A new reseller named IPSec has launched to tackle Melbourne's mid-market security demands.
The company began operations this year, and has been providing professional security services, maintenance, support, and managed services from the Omnico Business Centre since early March.
It was founded by ChannelWorx founder Scott Lidgett (pictured), and former TLC Data Security Pty Ltd directors and part owners Ben Robson, James Pemberton and David Macdonald.
The "IT veterans" worked in a team of ten staff including four engineers, three sales staff, sales support and admin personnel.
"The aim is to become one of the leading players in the security space," Lidgett told CRN, noting that competitors tended to focus on selling generic hardware and software solutions.
"Our feeling is, if you want to be strong in the technical and security space, you really need to have engineering expertise," he said.
It may have been IPSec's technical expertise that won it a top-tier partnership with communications security vendor Clearswift, which was announced this week.
IPSec joined five other solution providers in Clearswift's top-tier reseller base, allowing it to sell products, consult with customers, and deliver post-sales services.
According to Clearswift's Asia Pacific managing director Peter Croft, the partnership was based on a six-year-long relationship with Pemberton and Macdonald, who had worked closely with Clearswift while at TLC.
"We've been dealing with the main sales guys there [at IPSec] and the technical team around them for a very long time," he told CRN.
"When IPSec was established and it was clear that these two senior staff were on board, we extended our relationship there."
Clearswift had a total of 40 channel partners, including one a distributor partnership with Distribution Central.
For IPSec, Clearswift was one of several vendor partners in its portfolio, which also included Juniper Networks, PGP, Sophos, Checkpoint, Cisco Ironport and IBM.

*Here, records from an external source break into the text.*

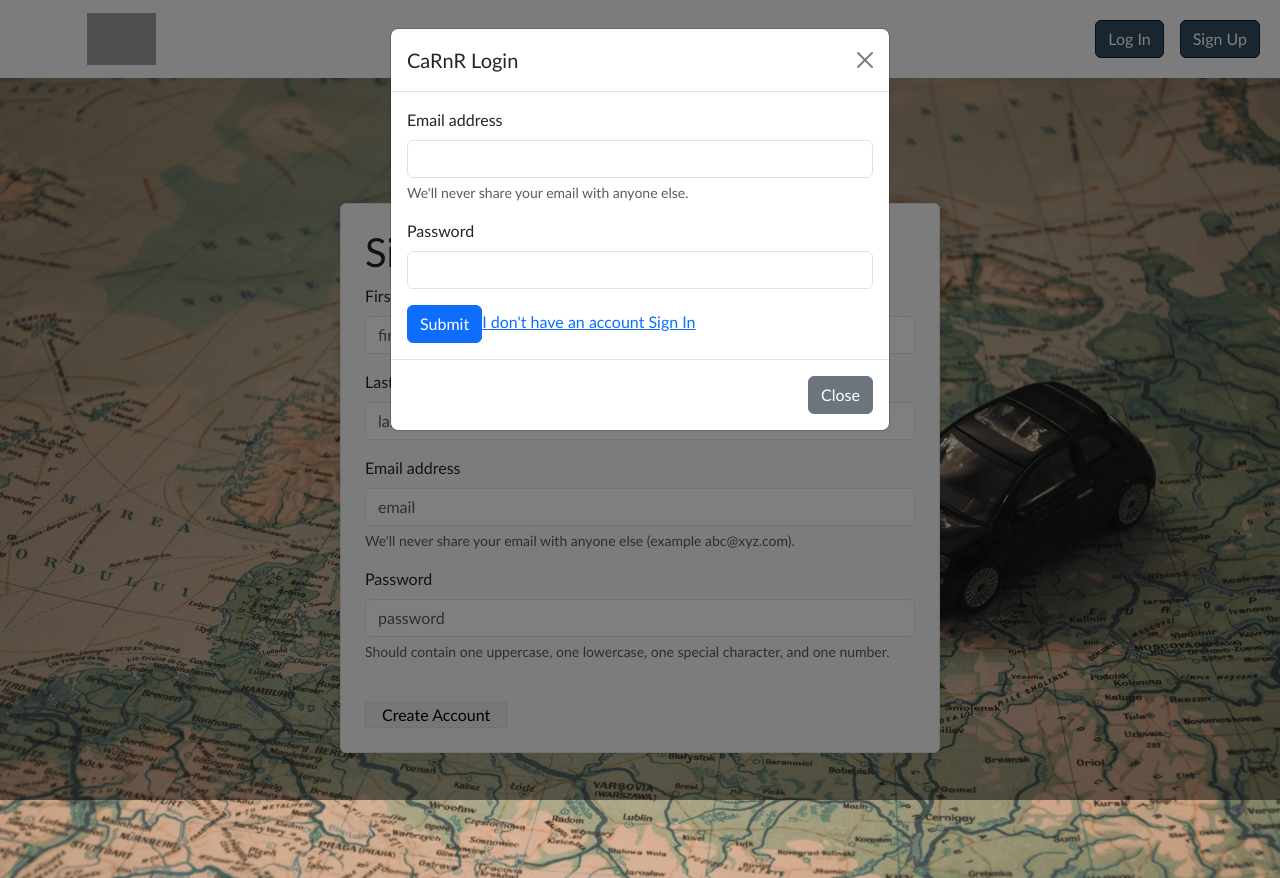
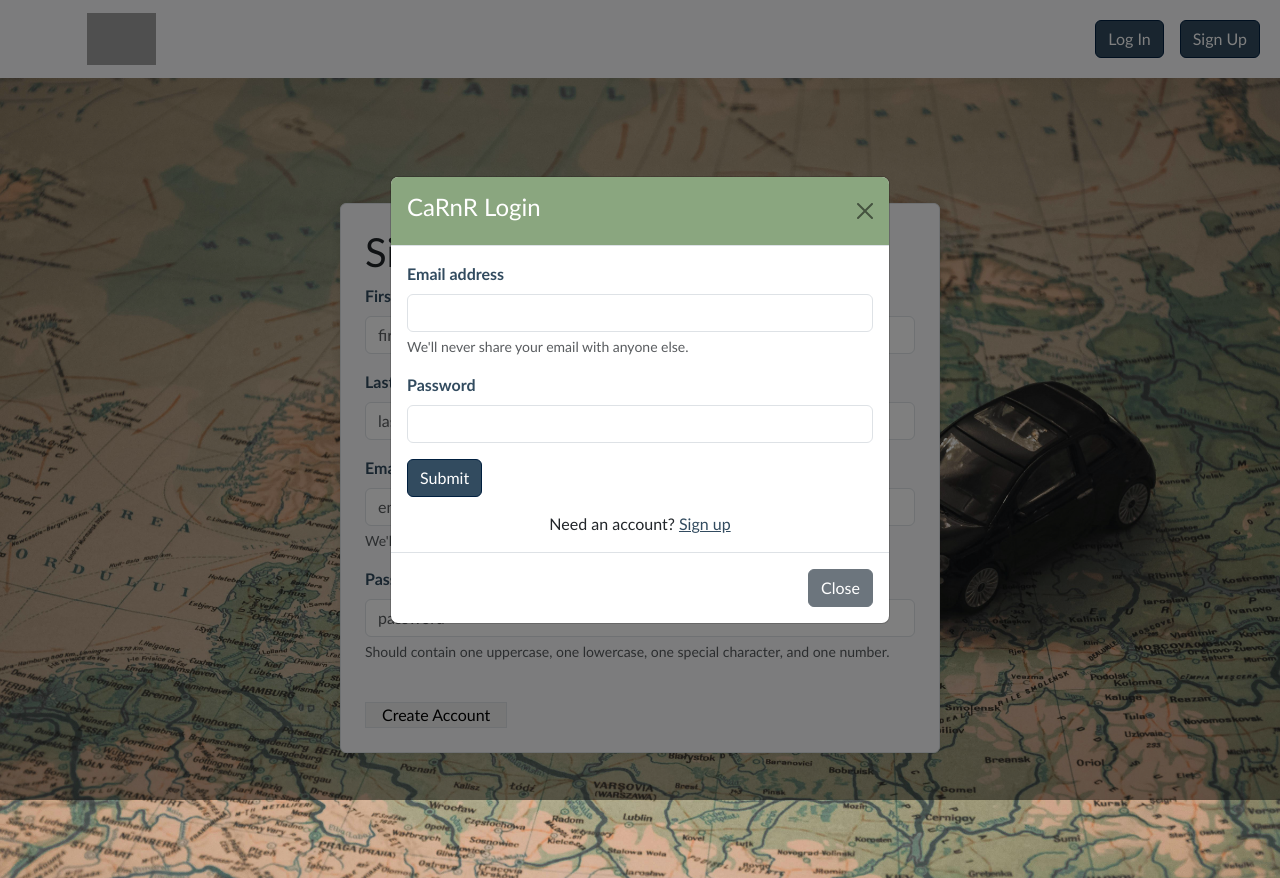
Before and after one commit to Monkey3123/CS-476-Project, a React (Create React App) app in the folder carbnb/: page /SignUpPage in a window 1280 px wide. Both pictures are taken after a click on the link "Log In". Built offline with nearby package versions, Linux system fonts and the light colour scheme; grey boxes are pictures that could not be loaded.

Commit message:
changed home page and login

```diff
--- /dev/null
+++ b/carbnb/src/components/Navbar/LoginModal.css
@@ -0,0 +1,55 @@
+.login-btn {
+    background-color: #324b5f;
+    color: #ffffff;
+    border-color: #001f3f;
+    padding: 10px 20px;
+    font-size: 16px;
+    border-radius: 5px;
+    transition: all 0.3s ease;
+  }
+  .modal-header {
+    background-color: #8aa67f;
+    color: white;
+  }
+
+  .modal-content {
+    border-radius: 10px;
+  }
+
+  .modal-title {
+    font-size: 1.5rem;
+  }
+
+  .form-label {
+    font-weight: bold;
+    color: #324b5f;
+  }
+
+  .form-control {
+    border: 1px solid #8aa67f;
+    border-radius: 5px;
+  }
+
+  .submit-btn {
+    background-color: #324b5f;
+    color: #ffffff;
+    border: none;
+    padding: 10px 20px;
+    border-radius: 5px;
+    transition: all 0.3s ease;
+  }
+
+  .error {
+    color: red;
+    margin-top: 10px;
+  }
+
+  .sign-up-link {
+    margin-top: 15px;
+    text-align: center;
+  }
+
+  .sign-up-link a {
+    color: #324b5f;
+    text-decoration: underline;
+  }
--- a/carbnb/src/components/Navbar/LoginModal.js
+++ b/carbnb/src/components/Navbar/LoginModal.js
@@ -2,6 +2,7 @@ import React, { useState } from "react";
 import { Modal } from "bootstrap";
 import { Link } from "react-router-dom";
 import { useLogin } from "../../hooks/useLogin";
+import "./LoginModal.css";
 
 function LoginModal() {
   const [show, setShow] = useState(false);
@@ -22,6 +23,7 @@ function LoginModal() {
   const [email, setemail] = useState("");
   const [password, setpassword] = useState("");
   const { login, error, isLoading } = useLogin();
+
   const handleSubmit = async (e) => {
     const modal = Modal.getInstance(modalRef.current);
     e.preventDefault();
@@ -34,11 +36,7 @@ function LoginModal() {
 
   return (
     <>
-      <a
-        href="#"
-        className="nav-link"
-        onClick={handleShow}
-      >
+      <a href="#" className="nav-link" onClick={handleShow}>
         <button
           className="btn"
           style={{ backgroundColor: '#324b5f', color: '#ffffff', borderColor: '#001f3f' }}
@@ -48,7 +46,7 @@ function LoginModal() {
       </a>
 
       <div
-        className="modal"
+        className="modal fade"
         ref={modalRef}
         id="loginModal"
         data-bs-backdrop="static"
@@ -57,12 +55,10 @@ function LoginModal() {
         aria-labelledby="loginModalLabel"
         aria-hidden="true"
       >
-        <div className="modal-dialog">
+        <div className="modal-dialog modal-dialog-centered">
           <div className="modal-content">
             <div className="modal-header">
-              <h1 className="modal-title fs-5" id="loginModalLabel">
-                CaRnR Login
-              </h1>
+              <h4 id="loginModalLabel">CaRnR Login</h4>
               <button
                 type="button"
                 className="btn-close"
@@ -73,9 +69,7 @@ function LoginModal() {
             <div className="modal-body">
               <form className="login" onSubmit={handleSubmit}>
                 <div className="mb-3">
-                  <label htmlFor="exampleInputEmail1" className="form-label">
-                    Email address
-                  </label>
+                  <label htmlFor="exampleInputEmail1" className="form-label">Email address</label>
                   <input
                     type="email"
                     className="form-control"
@@ -84,14 +78,10 @@ function LoginModal() {
                     value={email}
                     onChange={(e) => setemail(e.target.value)}
                   />
-                  <div id="emailHelp" className="form-text">
-                    We'll never share your email with anyone else.
-                  </div>
+                  <div id="emailHelp" className="form-text">We'll never share your email with anyone else.</div>
                 </div>
                 <div className="mb-3">
-                  <label htmlFor="exampleInputPassword1" className="form-label">
-                    Password
-                  </label>
+                  <label htmlFor="exampleInputPassword1" className="form-label">Password</label>
                   <input
                     type="password"
                     className="form-control"
@@ -100,23 +90,25 @@ function LoginModal() {
                     onChange={(e) => setpassword(e.target.value)}
                   />
                 </div>
-
                 <button
                   type="submit"
                   disabled={isLoading}
-                  className="btn btn-primary"
+                  className="btn"
+                  style={{ backgroundColor: '#324b5f', color: '#ffffff', borderColor: '#001f3f' }}
                 >
                   Submit
                 </button>
                 {error && <div className="error">{error}</div>}
-
+                <div className="sign-up-link">
+                  <span>Need an account? </span>
                   <Link
                     to="/SignUpPage"
                     className="link-opacity-75-hover"
                     onClick={handleClose}
                   >
-                  I don't have an account Sign In
+                    Sign up
                   </Link>
+                </div>
               </form>
             </div>
             <div className="modal-footer">
--- a/carbnb/src/components/Navbar/index.js
+++ b/carbnb/src/components/Navbar/index.js
@@ -4,6 +4,9 @@ import { Link as RouterLink, useLocation } from "react-router-dom";
 import { useLogout } from "../../hooks/useLogout";
 import { useUserContext } from "../../hooks/useUserContext";
 import { Link as ScrollLink } from "react-scroll";
+import Dropdown from "react-bootstrap/Dropdown";
+
+import CustomUserIcon from "./user.png"
 
 const NavBar = () => {
   const { logout } = useLogout();
@@ -36,7 +39,7 @@ const NavBar = () => {
           />
         </RouterLink>
         <div className="collapse navbar-collapse" id="navbarText">
-        {location.pathname === "/" && (
+          {location.pathname === "/" && (
             <ul className="navbar-nav me-auto mb-2 mb-lg-0">
               <li className="nav-item">
                 <ScrollLink to="about" smooth={true} duration={5} className="nav-link" style={{ cursor: 'pointer' }}>
@@ -50,12 +53,12 @@ const NavBar = () => {
               </li>
               <li className="nav-item">
                 <ScrollLink to="testimonials" smooth={true} duration={5} className="nav-link" style={{ cursor: 'pointer' }}>
-                Testimonials
+                  Testimonials
                 </ScrollLink>
               </li>
               <li className="nav-item">
                 <ScrollLink to="complaint" smooth={true} duration={5} className="nav-link" style={{ cursor: 'pointer' }}>
-                Complaints
+                  Complaints
                 </ScrollLink>
               </li>
               <li className="nav-item">
@@ -67,18 +70,18 @@ const NavBar = () => {
           )}
           <div className="d-flex align-items-center ms-auto">
             {user ? (
-              <>
-                <span className="navbar-text" style={{ marginRight: "10px" }}>
-                  {user.first} {user.last}
-                </span>
-                <button
-                  className="btn"
-                  style={{ backgroundColor: '#324b5f', color: '#ffffff', borderColor: '#001f3f' }}
-                  onClick={handleLogout}
-                >
-                  Logout
-                </button>
-              </>
+              <Dropdown align="end">
+                <Dropdown.Toggle variant="link" id="dropdown-basic" className="custom-dropdown-toggle">
+                  <img src={CustomUserIcon} alt="User Icon" style={{ width: '38px', height: '38px' }} />
+                </Dropdown.Toggle>
+
+                <Dropdown.Menu>
+                  <Dropdown.ItemText>{user.first} {user.last}</Dropdown.ItemText>
+                  <Dropdown.Divider />
+                  <Dropdown.Item as={RouterLink} to="/your-listings">Your Listings</Dropdown.Item>
+                  <Dropdown.Item onClick={handleLogout}>Logout</Dropdown.Item>
+                </Dropdown.Menu>
+              </Dropdown>
             ) : (
               <>
                 <ul className="navbar-nav">
@@ -101,6 +104,11 @@ const NavBar = () => {
           </div>
         </div>
       </div>
+      <style>{`
+        .custom-dropdown-toggle::after {
+          display: none !important;
+        }
+      `}</style>
     </nav>
   );
 };
```
Also changed, not shown: carbnb/src/components/Navbar/user.png (added). Lines whose indentation alone changed are shown as unchanged.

"We're very much technology agnostic, but we won't work in a space where we don't have certifications," Lidgett said, noting that while IPSec was open to new vendor partnerships, it was wary of becoming "overcrowded".
IPSec planned to grow its local value-added business in 2010, targeting mid-market customers with 500- to 1,500- seat sites.
"Interstate expansion will come, but we'll definitely focus on Melbourne for the rest of the year," Lidgett said.
As to the company's name, Lidgett said 'IPSec' stemmed from the concept of 'Intellectual Property Security', and was unrelated to the security protocol of the same name.
"It really means nothing at the end of the day," he said.